- Tada! Now you have your own salvaged door headboard!
Keep up with Lindsay’s adventures with her husband, pups and home when you read her blog, The Milkweed Pods.
If one of your new year resolutions is adding more plants to your home, you’re not alone. Whether seen in the form of succulents, air plants, terrariums or fiddle leaf figs, plants are a stylish — and healthy — home design trend that’s here to stay. Why are they so healthy? According to a NASA study, houseplants can remove up to 87 percent of indoor air pollutants within 24 hours if they have a high transpiration capability. And even a small addition of a plant or two will help with indoor air quality. Besides the health benefits, plants also provide a calming presence in a home as well as a lovely focal point.
We worked with Crimson Horticultural Rarities to show you just how easy it is to add a terrarium to your home. It’s the perfect way to introduce a grouping of pretty houseplants to your living room or foyer. Check out our tips below for getting the look.

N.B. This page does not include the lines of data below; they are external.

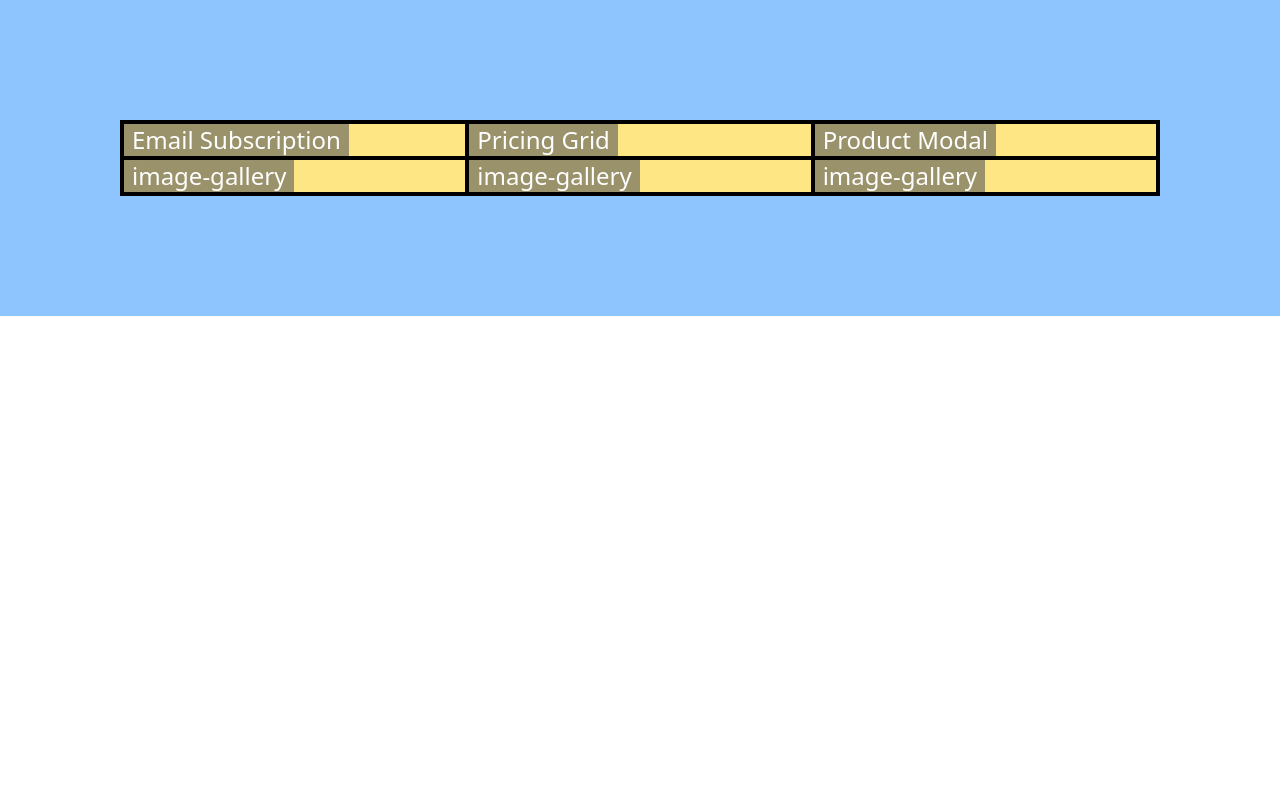
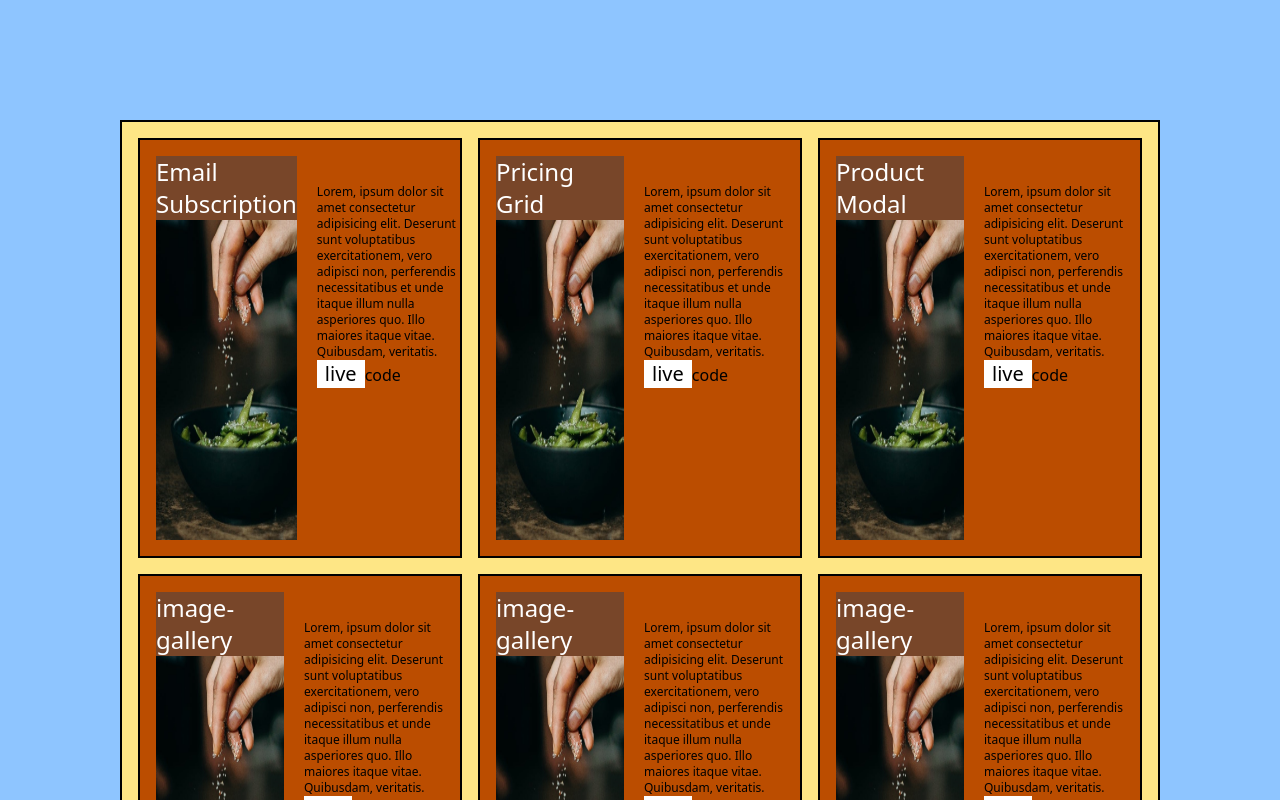
Before and after one commit to anwarrahim/learning-tailwind-projects, a React (Vite) app: page / in a window 1280 px wide. Shown: the top 800 px of the page. Built offline with nearby package versions, Linux system fonts and the light colour scheme.

Commit message:
Enhance layout and styling in ProjectsPage component for better project display

```diff
--- a/src/pages/ProjectsPage.jsx
+++ b/src/pages/ProjectsPage.jsx
@@ -68,28 +68,34 @@ import emailImgae from '../assets/email/images/image.jpg'
         /> } */}
 
         <div className=" bg-blue-300 w-full h-full p-30">
-        <div className="flex flex-wrap  bg-amber-200 border-2 border-black ">
+        <div className="flex flex-wrap  bg-amber-200 border-2 p-4 gap-4 border-black ">
 
         { projectData.map((project, index) =>{
 
 
           return(
 
-        <div className=" w-1/3 border-2 border-black" >
+        <div className="flex flex-col md:w-1/4 flex-grow border-2 bg-amber-700 border-black " >
 
                       {/* card*/}
-                      <div>
-                          <h2 className="  relative z-10 text-2xl bg-gray-700/50 text-white inline-block px-2">{project.projectName}</h2>
+                      <div className=" flex flex-col md:flex-row p-0">
+                          <div className="p-4">
+                            <h2 className="  relative z-10 text-2xl bg-gray-700/50 text-white inline-block">{project.projectName}</h2>
+                            <img className="h-80 w-full md:w-50" src={project.mainImg} alt="" />
+                          </div>
+                          <div className=" w-full p-4 md:p-1 md:max-w-40 ">
+                            <p className="text-xs justify-between pt-10">{project.description}</p>
+                            <div>
+                              <button className="bg-white text-xl px-2">live</button>
+                              <button className="">code</button>
+                            </div>
+
+                          </div>
                       </div>
-
-                          {/* image */}
 
 
 
-
-
-
-                </div>
+        </div>
 
           )
             })
```
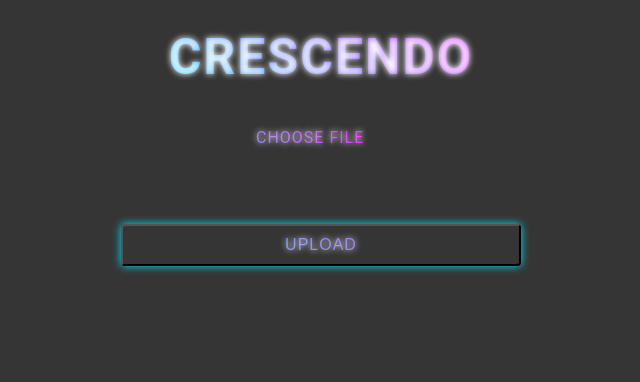
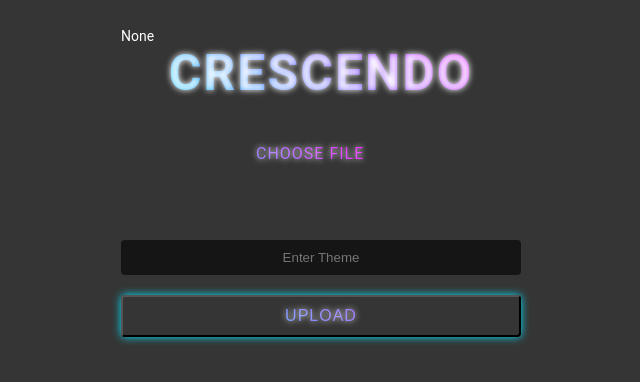
Before and after one commit to IshanA2007/Crescendo, a Django app: page / in a window 1280 px wide. Shown: the top 382 px of the page, without its empty margins (319-959 px from the left). Run offline with Django 4.2, Linux system fonts and the light colour scheme.

Commit message:
views and index changes

```diff
--- a/main/templates/index.html
+++ b/main/templates/index.html
@@ -49,9 +49,19 @@
         color: white;
         padding: 10px;
         border-radius: 4px;
+        width: 100%;
+    }
 
-
+    .form-container input[type="text"] {
+        margin-bottom: 20px;
+        text-align: center;
+        color: white;
+        padding: 10px;
+        border-radius: 4px;
         width: 100%;
+        background-color: rgba(0, 0, 0, 0.6);
+        border: none;
+        box-shadow: none;
     }
 
     .form-container input[type="file"]::file-selector {
@@ -130,12 +140,15 @@
 
 
 <div class="form-container">
+    {{theme}}
     <h2>Crescendo</h2>
     <form method="post" enctype="multipart/form-data" action="{% url 'index' %}">
         {% csrf_token %}
         <label for="file-upload" class="custom-file-label">Choose File</label>
         <input id="file-upload" class="custom-file-input" type="file" name="file" accept="audio/*">
         <br />
+        <input type="text" name="theme" placeholder="Enter Theme" required>
+        <br />
         <button type="submit">Upload</button>
     </form>
 </div>
--- a/main/views.py
+++ b/main/views.py
@@ -1,6 +1,7 @@
 from django.shortcuts import render, redirect
 from .extras import process
 import os
+
 BASE_DIR = os.path.dirname(os.path.dirname(os.path.abspath(__file__)))
 
 # from .extras import magenta
@@ -9,18 +10,19 @@ BASE_DIR = os.path.dirname(os.path.dirname(os.path.abspath(__file__)))
 def index(request):
     file = None
     returnfile = None
+    theme = None
     if request.method == "POST" and "file" in request.FILES:
         file = request.FILES["file"]
+        theme = request.POST["theme"]
         if file is not None:
-            with open(BASE_DIR + '/main/extras/audios/' + file.name, 'wb') as destination:
+            with open(
+                BASE_DIR + "/main/extras/audios/" + file.name, "wb"
+            ) as destination:
                 for chunk in file.chunks():
                     destination.write(chunk)
-    ctx = {
-        "file": file,
-        "retfile": returnfile,
-    }
+    ctx = {"file": file, "retfile": None, "theme": theme}
     return render(
         request,
         "index.html",
-        context={"file": file},
+        context=ctx,
     )
```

To start, select a variety of houseplants that you find visually interesting that have similar water and sunlight needs.
Add an even layer of activated charcoal to the tray inside your terrarium. Activated charcoal helps to filter the air in a closed terrarium such as the Wooden Conservatory Terrarium we used.
Remove the plants from their plastic containers and spread out the roots with your hand. You can also remove any extra soil from the bottom of the pot if you like. Then, carefully place each plant into the terrarium. Cluster your plants together, but don’t overcrowd them.
Add moss around the base of each plant. This will help to preserve moisture and also creates a finished look.
To finish the look, add fun touches such as giant lotus pods, pine cones, rocks, or crystals to your arrangment. Display it in an area of your home that matches the sunlight requirements of your plants, and don’t forget to water them regularly.